Across the whole listing, how many lines hold the word "setosa"? Reply with the number by itself.

-- Opening Marker --

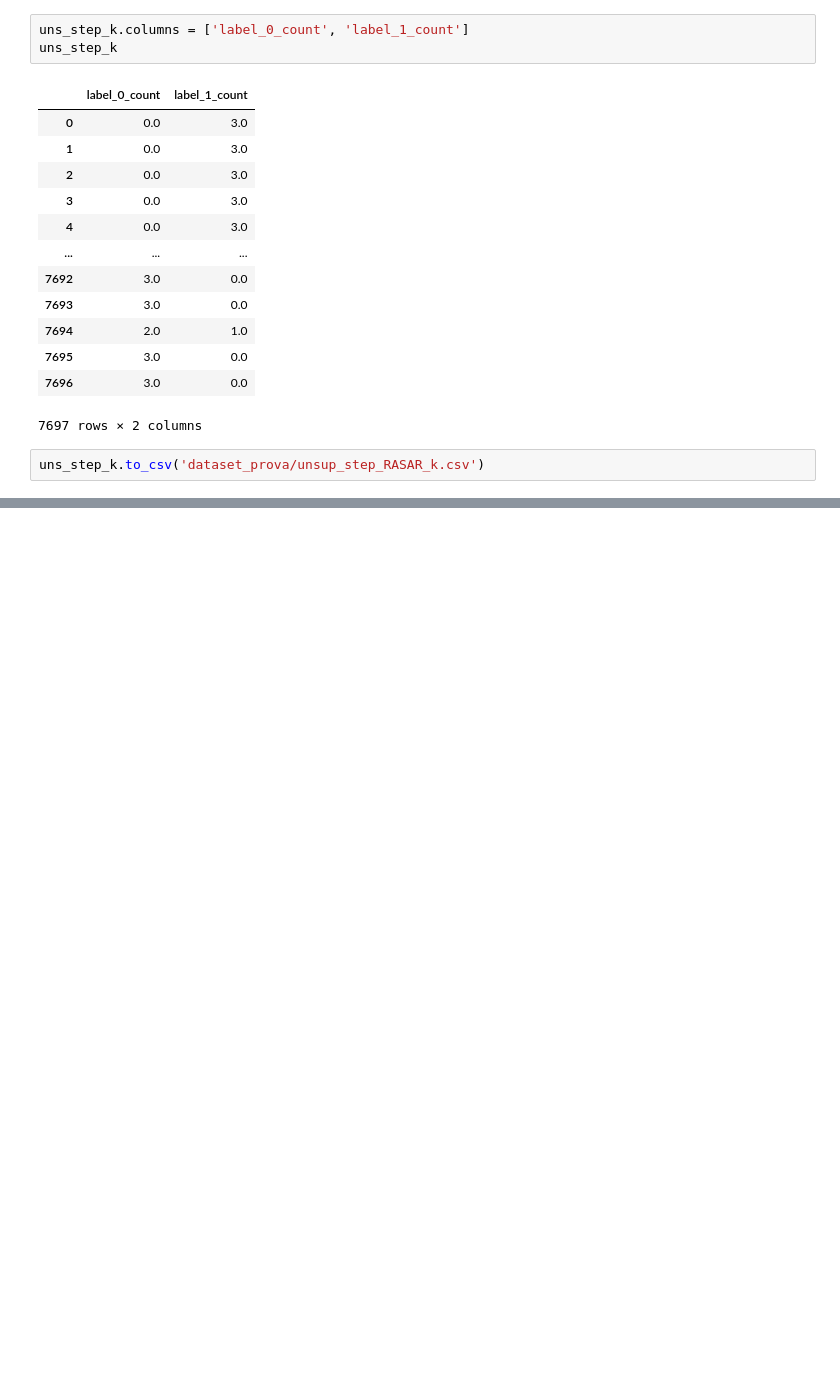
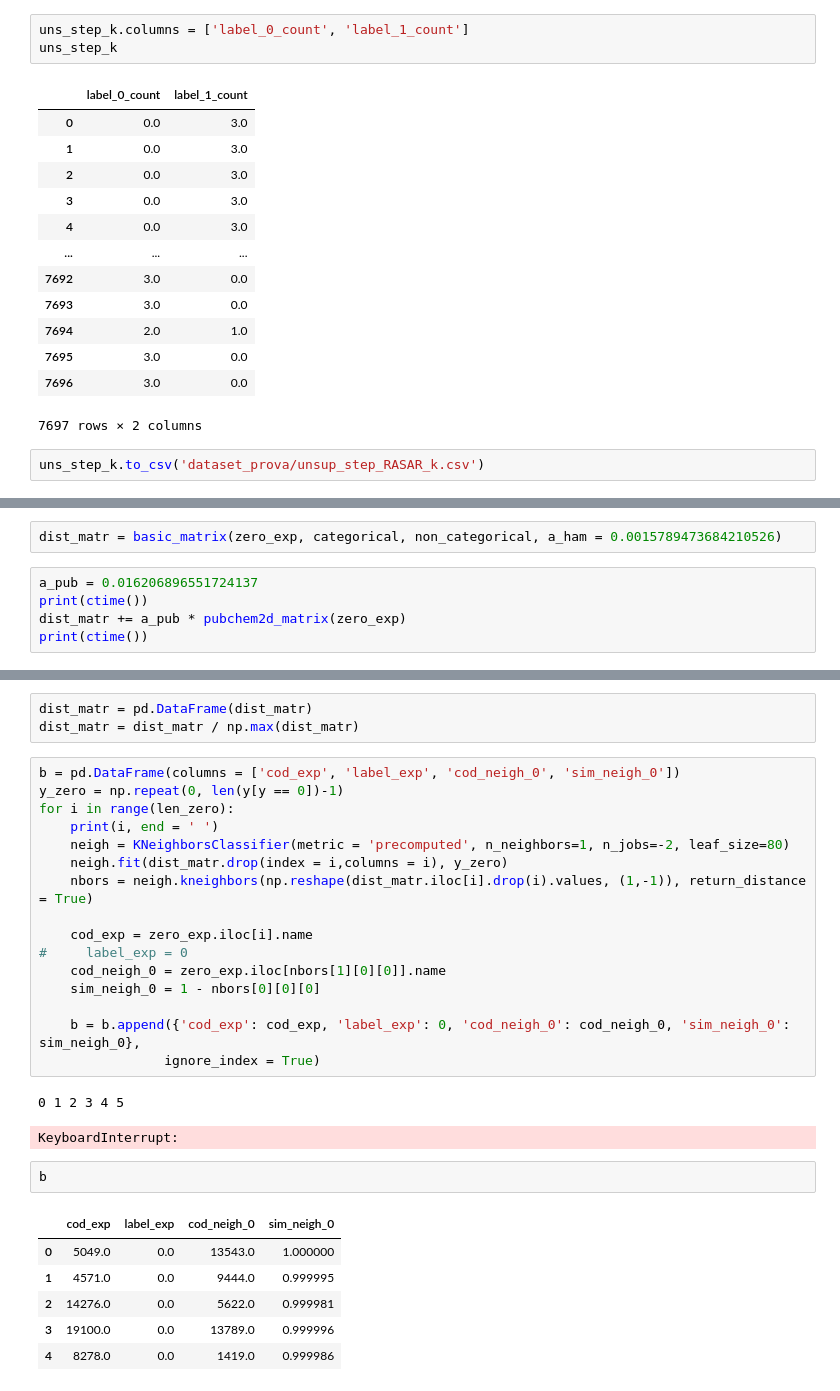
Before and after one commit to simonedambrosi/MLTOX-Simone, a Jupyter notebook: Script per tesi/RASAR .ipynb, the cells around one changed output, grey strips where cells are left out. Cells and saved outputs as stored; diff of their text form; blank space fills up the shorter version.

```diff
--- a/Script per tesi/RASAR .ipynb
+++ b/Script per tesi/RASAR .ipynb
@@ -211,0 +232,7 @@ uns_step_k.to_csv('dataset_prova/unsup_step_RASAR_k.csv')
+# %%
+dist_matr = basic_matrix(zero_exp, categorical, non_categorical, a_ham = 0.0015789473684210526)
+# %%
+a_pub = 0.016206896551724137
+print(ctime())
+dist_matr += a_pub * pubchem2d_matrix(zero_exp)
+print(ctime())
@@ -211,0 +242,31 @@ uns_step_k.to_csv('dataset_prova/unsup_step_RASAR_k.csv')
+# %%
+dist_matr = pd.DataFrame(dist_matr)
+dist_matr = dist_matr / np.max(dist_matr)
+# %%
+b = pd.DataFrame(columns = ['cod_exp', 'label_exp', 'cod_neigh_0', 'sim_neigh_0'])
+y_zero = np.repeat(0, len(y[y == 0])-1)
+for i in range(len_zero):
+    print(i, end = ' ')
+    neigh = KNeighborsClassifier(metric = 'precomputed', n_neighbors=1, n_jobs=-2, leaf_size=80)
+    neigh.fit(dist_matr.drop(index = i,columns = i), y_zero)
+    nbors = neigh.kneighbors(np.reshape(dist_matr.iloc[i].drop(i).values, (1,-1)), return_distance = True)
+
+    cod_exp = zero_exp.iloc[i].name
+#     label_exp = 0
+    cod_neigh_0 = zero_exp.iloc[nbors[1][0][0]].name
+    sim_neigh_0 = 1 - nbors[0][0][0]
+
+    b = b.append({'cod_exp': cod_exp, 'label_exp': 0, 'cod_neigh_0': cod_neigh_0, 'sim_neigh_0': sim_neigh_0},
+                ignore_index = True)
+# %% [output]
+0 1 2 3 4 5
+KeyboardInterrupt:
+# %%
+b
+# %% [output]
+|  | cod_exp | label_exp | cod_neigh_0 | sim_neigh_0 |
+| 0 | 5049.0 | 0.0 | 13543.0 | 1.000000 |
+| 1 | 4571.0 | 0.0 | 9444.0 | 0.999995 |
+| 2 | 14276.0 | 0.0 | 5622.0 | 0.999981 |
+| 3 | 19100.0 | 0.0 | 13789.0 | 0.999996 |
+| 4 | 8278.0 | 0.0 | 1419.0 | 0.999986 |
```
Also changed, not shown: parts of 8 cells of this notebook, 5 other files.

-- Closing Marker --
-- Opening Marker --

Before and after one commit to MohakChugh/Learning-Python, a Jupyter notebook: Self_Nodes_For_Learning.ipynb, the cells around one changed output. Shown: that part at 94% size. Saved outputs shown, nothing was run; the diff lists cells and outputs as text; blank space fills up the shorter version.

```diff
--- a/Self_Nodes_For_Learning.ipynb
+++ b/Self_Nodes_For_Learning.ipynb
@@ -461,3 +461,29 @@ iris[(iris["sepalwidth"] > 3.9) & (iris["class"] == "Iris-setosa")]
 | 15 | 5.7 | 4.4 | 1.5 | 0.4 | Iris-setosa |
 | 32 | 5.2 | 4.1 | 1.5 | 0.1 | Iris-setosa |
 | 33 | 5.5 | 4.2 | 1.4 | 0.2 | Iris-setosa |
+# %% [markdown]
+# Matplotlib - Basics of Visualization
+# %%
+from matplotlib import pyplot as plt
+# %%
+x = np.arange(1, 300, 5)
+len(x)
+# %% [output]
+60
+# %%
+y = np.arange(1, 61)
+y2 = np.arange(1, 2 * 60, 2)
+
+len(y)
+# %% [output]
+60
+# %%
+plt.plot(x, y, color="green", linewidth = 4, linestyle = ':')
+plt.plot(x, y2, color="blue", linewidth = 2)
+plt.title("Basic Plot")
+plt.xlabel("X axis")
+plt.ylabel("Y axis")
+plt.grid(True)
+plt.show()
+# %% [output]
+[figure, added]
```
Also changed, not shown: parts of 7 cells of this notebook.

-- Closing Marker --

== SOLUTION TO THIS TASK ==
4